My departure was set from Tokyo was set for early June in 2009. For one last time that spring, I savored the chance for hanami, not knowing that all would change from then onwards.
Hana meant “flowers”, and mi meant “to look” in Japanese. It was a revered festive fortnight to appreciate the ephemeral beauty of the unique flower, the sakura, the cherry blossoms for which Japan was famous. The sakura would be in bloom for only a few weeks a year and the Japanese observatory would make accurate predictions in January, detailing which parts of Japan would see these fleeting flowers on what dates in Spring.
It was custom to gather with friends at the parks with an abundance of alcohol and bento boxes of sushi for consumption under the budding flowers. As it would be my last cherry blossom season for a while, I went to as many picnics as I could fit in with. As I lay on the picnic blanket, breathing in the crisp spring breeze, laughing with my friends, an uncanny melancholy enveloped me. The cherry blossom trees seemed to be waving a warning to me with their intertwined branches, to store up the giggles around me and to treasure the carefree time I spent with my friends. Unbeknownst to me, there would come a time when I would not see anyone for months.

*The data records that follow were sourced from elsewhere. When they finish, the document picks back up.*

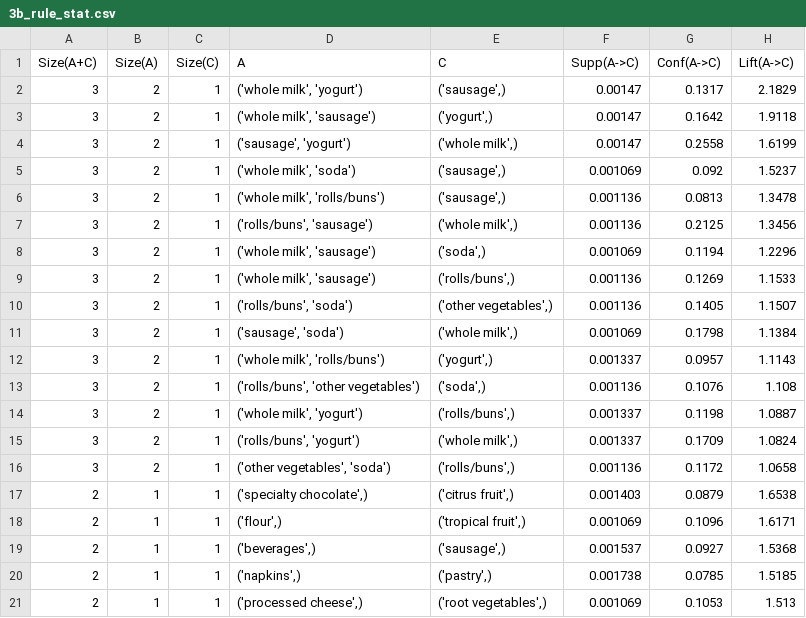
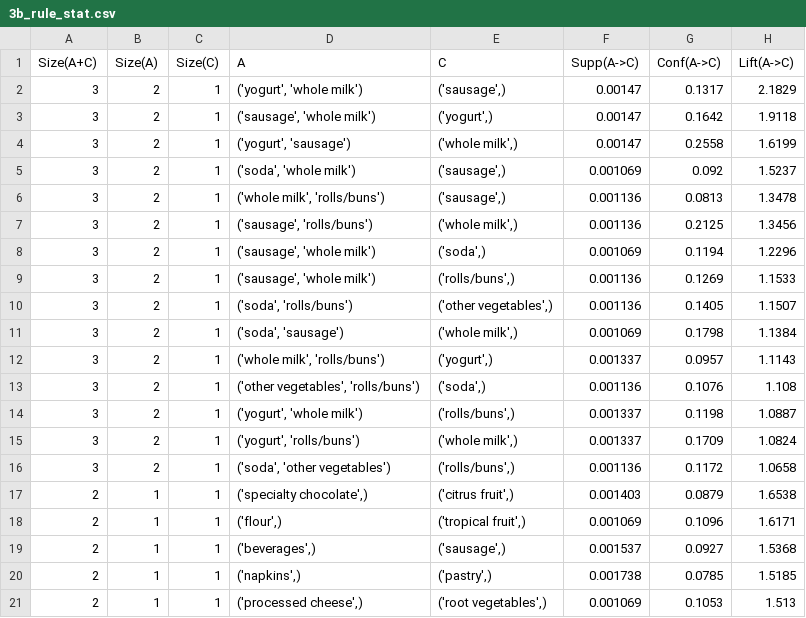
Before and after one commit to HardlyEasy/association-rule-mining, a CSV file: output/full_data/3b_rule_stat.csv, drawn as a sheet; only a part is shown.

```diff
--- a/output/full_data/3b_rule_stat.csv
+++ b/output/full_data/3b_rule_stat.csv
@@ -1,17 +1,17 @@
 Size(A+C),Size(A),Size(C),A,C,Supp(A->C),Conf(A->C),Lift(A->C)
-3,2,1,"('whole milk', 'yogurt')","('sausage',)",0.00147,0.1317,2.1829
-3,2,1,"('whole milk', 'sausage')","('yogurt',)",0.00147,0.1642,1.9118
-3,2,1,"('sausage', 'yogurt')","('whole milk',)",0.00147,0.2558,1.6199
-3,2,1,"('whole milk', 'soda')","('sausage',)",0.001069,0.092,1.5237
+3,2,1,"('yogurt', 'whole milk')","('sausage',)",0.00147,0.1317,2.1829
+3,2,1,"('sausage', 'whole milk')","('yogurt',)",0.00147,0.1642,1.9118
+3,2,1,"('yogurt', 'sausage')","('whole milk',)",0.00147,0.2558,1.6199
+3,2,1,"('soda', 'whole milk')","('sausage',)",0.001069,0.092,1.5237
 3,2,1,"('whole milk', 'rolls/buns')","('sausage',)",0.001136,0.0813,1.3478
-3,2,1,"('rolls/buns', 'sausage')","('whole milk',)",0.001136,0.2125,1.3456
-3,2,1,"('whole milk', 'sausage')","('soda',)",0.001069,0.1194,1.2296
-3,2,1,"('whole milk', 'sausage')","('rolls/buns',)",0.001136,0.1269,1.1533
-3,2,1,"('rolls/buns', 'soda')","('other vegetables',)",0.001136,0.1405,1.1507
-3,2,1,"('sausage', 'soda')","('whole milk',)",0.001069,0.1798,1.1384
+3,2,1,"('sausage', 'rolls/buns')","('whole milk',)",0.001136,0.2125,1.3456
+3,2,1,"('sausage', 'whole milk')","('soda',)",0.001069,0.1194,1.2296
+3,2,1,"('sausage', 'whole milk')","('rolls/buns',)",0.001136,0.1269,1.1533
+3,2,1,"('soda', 'rolls/buns')","('other vegetables',)",0.001136,0.1405,1.1507
+3,2,1,"('soda', 'sausage')","('whole milk',)",0.001069,0.1798,1.1384
 3,2,1,"('whole milk', 'rolls/buns')","('yogurt',)",0.001337,0.0957,1.1143
-3,2,1,"('rolls/buns', 'other vegetables')","('soda',)",0.001136,0.1076,1.108
-3,2,1,"('whole milk', 'yogurt')","('rolls/buns',)",0.001337,0.1198,1.0887
-3,2,1,"('rolls/buns', 'yogurt')","('whole milk',)",0.001337,0.1709,1.0824
-3,2,1,"('other vegetables', 'soda')","('rolls/buns',)",0.001136,0.1172,1.0658
+3,2,1,"('other vegetables', 'rolls/buns')","('soda',)",0.001136,0.1076,1.108
+3,2,1,"('yogurt', 'whole milk')","('rolls/buns',)",0.001337,0.1198,1.0887
+3,2,1,"('yogurt', 'rolls/buns')","('whole milk',)",0.001337,0.1709,1.0824
+3,2,1,"('soda', 'other vegetables')","('rolls/buns',)",0.001136,0.1172,1.0658
 2,1,1,"('specialty chocolate',)","('citrus fruit',)",0.001403,0.0879,1.6538
```
Also changed, not shown: output/full_data/2b_itemset_tidset.csv, output/full_data/2c_frequency.csv, 2 other files.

Of course, I paid no attention to the solemn reminder the transitory sakura was bidding me, that nothing was permanent. I could not be forever an energetic, impregnable and omnipotent young adult. The headaches were getting frequent, and the stomachaches had not subsided. Lassitude consumed my weekends. But I was too busy to notice the signs; my mind was occupied by the move from Tokyo to Beijing was, a next step up in my career. I was invincible.
Yet, I was anxious about moving in a few weeks’ time. Tokyo had been an abundance of joy and friendship for me. I spent my mid twenties working hard, playing hard. I could not imagine what life would be without this familiarity I had built up over the three years’ stay in Japan. Would my career go as planned? Would I get into Harvard Business School? Would Timmie and I stay together after the relocation?
There was an eerie sense of nostalgia as I made funny faces into the cameras with the boisterous group of gaijins. I drowned myself in ume-shu, my favorite plum wine, and flitted amongst people from noon till sunset under the shade of the flowers, sweeping away the fallen petals with any caution they whispered into my ears.
Ah, Beijing would come….